What is Forensic Accounting and distinguishing forensic accounting services from financial auditing and fraud auditing?
All three services involve investigative and examination techniques. The differences lie in the objectives of the engagements, the execution of the procedures, and the parties to whom the auditors are obligated.
Financial auditing. The auditor’s objective in a financial audit is to render an opinion on whether the information appearing in a set of financial statements is presented fairly in conformity with generally accepted accounting principles (GAAP). These engagements are conducted after the transactions have occurred, and are performed in accordance with generally accepted auditing standards (GAAS). The financial audit is an attest function and the auditor is responsible to the client and any third parties that may rely on the financial statements issued
Fraud auditing The objective of a fraud audit is for the auditor to assess the likelihood that fraud will be detected or prevented in a corporate or regulatory environment.
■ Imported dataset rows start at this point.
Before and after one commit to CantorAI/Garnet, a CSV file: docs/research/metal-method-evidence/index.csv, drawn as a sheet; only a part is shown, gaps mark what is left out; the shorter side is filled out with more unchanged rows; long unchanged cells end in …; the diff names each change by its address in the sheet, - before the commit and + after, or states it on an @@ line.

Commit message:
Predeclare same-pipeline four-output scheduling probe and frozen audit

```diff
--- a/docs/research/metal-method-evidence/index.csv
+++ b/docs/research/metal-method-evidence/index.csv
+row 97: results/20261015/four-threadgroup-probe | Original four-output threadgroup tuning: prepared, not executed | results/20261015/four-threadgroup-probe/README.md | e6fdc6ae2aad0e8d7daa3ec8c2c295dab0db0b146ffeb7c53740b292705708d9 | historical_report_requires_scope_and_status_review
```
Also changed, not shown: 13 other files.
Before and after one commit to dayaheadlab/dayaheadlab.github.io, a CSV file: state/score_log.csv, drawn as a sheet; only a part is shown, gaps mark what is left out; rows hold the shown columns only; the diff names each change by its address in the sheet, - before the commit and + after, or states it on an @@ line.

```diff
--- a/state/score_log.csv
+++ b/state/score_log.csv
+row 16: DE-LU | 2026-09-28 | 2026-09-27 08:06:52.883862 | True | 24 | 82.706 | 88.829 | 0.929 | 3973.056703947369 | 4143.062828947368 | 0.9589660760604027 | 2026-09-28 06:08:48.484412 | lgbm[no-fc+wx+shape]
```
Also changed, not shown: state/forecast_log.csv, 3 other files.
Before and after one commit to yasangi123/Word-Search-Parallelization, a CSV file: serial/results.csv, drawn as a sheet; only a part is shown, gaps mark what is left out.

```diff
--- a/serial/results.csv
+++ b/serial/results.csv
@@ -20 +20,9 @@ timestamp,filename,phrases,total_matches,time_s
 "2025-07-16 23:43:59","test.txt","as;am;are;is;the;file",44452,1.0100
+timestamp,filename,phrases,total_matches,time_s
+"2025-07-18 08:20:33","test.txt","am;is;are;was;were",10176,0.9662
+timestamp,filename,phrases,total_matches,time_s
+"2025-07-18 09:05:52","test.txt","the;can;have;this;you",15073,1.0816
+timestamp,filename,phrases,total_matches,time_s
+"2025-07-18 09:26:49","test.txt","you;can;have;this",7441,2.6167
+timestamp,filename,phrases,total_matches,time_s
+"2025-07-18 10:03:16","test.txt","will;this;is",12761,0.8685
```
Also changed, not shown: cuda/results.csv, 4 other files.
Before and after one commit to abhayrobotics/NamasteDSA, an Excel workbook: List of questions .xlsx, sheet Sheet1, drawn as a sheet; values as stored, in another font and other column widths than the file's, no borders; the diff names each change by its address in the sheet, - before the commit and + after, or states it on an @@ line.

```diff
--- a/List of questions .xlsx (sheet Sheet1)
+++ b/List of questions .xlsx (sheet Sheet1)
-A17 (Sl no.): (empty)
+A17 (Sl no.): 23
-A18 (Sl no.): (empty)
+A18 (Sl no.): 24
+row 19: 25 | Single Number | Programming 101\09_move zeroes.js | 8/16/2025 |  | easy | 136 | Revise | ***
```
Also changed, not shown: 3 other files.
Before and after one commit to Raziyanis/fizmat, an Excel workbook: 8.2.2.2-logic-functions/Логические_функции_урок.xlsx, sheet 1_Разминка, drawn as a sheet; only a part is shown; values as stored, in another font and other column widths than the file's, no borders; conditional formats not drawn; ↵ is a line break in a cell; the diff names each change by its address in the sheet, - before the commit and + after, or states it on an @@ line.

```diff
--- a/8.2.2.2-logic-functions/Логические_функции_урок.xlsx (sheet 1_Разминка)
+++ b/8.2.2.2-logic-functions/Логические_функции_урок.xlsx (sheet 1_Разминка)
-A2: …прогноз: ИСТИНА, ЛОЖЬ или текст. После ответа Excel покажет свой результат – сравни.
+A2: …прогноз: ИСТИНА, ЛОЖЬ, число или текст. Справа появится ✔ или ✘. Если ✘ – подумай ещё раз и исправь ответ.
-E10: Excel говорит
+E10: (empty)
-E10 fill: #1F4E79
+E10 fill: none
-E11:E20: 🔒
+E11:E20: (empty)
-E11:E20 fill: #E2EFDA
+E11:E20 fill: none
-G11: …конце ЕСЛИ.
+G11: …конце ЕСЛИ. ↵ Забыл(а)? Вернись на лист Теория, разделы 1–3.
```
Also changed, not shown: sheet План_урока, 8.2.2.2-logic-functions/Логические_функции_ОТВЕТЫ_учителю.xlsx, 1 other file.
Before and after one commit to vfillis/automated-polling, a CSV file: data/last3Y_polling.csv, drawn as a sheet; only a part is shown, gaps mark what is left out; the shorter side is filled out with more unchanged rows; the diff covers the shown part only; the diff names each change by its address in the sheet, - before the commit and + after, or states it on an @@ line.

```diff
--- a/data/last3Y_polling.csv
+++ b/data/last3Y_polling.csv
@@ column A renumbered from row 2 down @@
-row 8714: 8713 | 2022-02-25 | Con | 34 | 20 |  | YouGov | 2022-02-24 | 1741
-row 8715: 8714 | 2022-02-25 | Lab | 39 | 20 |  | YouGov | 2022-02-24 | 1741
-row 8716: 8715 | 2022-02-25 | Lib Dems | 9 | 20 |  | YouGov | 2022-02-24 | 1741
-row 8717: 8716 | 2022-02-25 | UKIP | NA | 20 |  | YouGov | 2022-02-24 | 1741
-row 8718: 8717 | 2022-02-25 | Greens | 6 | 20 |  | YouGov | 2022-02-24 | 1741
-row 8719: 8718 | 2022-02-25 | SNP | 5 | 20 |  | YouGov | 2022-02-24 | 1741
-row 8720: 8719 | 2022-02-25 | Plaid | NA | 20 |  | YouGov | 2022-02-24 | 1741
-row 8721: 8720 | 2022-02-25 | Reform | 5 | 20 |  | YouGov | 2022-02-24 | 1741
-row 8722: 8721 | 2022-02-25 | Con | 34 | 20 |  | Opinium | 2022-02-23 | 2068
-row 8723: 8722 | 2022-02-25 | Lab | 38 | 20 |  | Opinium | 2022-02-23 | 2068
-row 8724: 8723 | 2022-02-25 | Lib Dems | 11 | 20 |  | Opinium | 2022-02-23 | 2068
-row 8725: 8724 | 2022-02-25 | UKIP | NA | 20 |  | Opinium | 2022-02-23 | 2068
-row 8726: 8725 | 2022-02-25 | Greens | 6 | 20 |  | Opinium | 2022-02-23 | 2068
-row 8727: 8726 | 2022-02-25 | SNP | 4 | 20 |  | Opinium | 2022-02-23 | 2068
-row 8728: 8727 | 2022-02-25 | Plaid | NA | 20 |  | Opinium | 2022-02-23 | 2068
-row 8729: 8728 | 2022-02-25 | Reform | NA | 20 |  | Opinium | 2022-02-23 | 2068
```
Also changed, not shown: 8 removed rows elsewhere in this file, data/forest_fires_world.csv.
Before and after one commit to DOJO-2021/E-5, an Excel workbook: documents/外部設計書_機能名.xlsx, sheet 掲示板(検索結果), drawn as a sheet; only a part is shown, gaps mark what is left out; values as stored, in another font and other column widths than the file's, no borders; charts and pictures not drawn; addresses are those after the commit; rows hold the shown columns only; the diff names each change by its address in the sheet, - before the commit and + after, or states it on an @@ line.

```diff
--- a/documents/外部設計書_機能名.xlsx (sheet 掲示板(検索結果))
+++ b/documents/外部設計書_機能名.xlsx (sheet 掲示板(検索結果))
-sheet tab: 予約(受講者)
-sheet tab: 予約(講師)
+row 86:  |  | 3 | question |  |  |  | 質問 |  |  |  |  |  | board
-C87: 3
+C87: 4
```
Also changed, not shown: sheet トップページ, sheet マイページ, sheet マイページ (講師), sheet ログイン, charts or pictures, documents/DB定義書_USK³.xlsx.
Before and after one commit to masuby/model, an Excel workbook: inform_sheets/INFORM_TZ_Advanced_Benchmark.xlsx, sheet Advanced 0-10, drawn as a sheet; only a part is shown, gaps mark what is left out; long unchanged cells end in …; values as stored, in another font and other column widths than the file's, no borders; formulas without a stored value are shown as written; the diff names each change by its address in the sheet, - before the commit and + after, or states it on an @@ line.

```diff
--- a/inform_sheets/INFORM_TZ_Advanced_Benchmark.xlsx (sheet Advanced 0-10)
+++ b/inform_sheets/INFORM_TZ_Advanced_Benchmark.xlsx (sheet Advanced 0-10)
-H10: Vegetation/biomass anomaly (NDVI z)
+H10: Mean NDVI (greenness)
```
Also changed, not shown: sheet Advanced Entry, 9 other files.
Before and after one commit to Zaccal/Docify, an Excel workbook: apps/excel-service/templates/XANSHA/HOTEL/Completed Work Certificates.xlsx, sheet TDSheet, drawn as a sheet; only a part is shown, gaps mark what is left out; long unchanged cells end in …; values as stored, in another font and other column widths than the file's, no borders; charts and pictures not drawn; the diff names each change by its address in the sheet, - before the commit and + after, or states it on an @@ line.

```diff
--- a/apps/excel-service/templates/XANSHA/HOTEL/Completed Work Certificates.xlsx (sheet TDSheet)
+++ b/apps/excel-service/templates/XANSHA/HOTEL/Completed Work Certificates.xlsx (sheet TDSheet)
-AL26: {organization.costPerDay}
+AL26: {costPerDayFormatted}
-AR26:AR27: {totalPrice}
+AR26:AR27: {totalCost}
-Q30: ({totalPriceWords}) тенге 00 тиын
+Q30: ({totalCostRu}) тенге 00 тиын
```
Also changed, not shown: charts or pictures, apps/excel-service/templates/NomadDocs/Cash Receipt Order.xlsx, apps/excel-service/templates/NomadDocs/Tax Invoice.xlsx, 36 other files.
Typically this assessment is made by reviewing existing controls to prevent and detect fraudulent transactions. Recommendations to implement procedures to detect or prevent fraud may also be made. Fraud audits are usually conducted on a proactive basis, and should not be confused with fraud investigations which are conducted after the fact, and possibly by forensic accountants. The fraud auditor is obligated to its employer or client.
Forensic accounting The objective of a forensic accounting engagement is related specifically to the issue defined by the party engaging the accountant. The client defines a specific goal, such as calculate the loss, calculate the royalty, calculate the value of the pension plan, etc. The accountant may use certain examination techniques similar to those used in financial audits but the objective of these procedures is quite different. The forensic accountant, for example, may examine a trail of paperwork to corroborate the calculations needed to meet the specific goal of the engagement. The forensic accountant is not performing an attest function and is responsible only to his client. Ultimately the objective for hiring the forensic accountant is to use the accountant’s conclusions to facilitate a settlement, claim, or jury award by reducing the financial component as an area of continuing debate.
The areas in which we utilize forensic accounting procedures are but not limited to:
- Commercial Business Income Loss
- Employee Theft
- Asset Misappropriations
- Financial Statement Fraud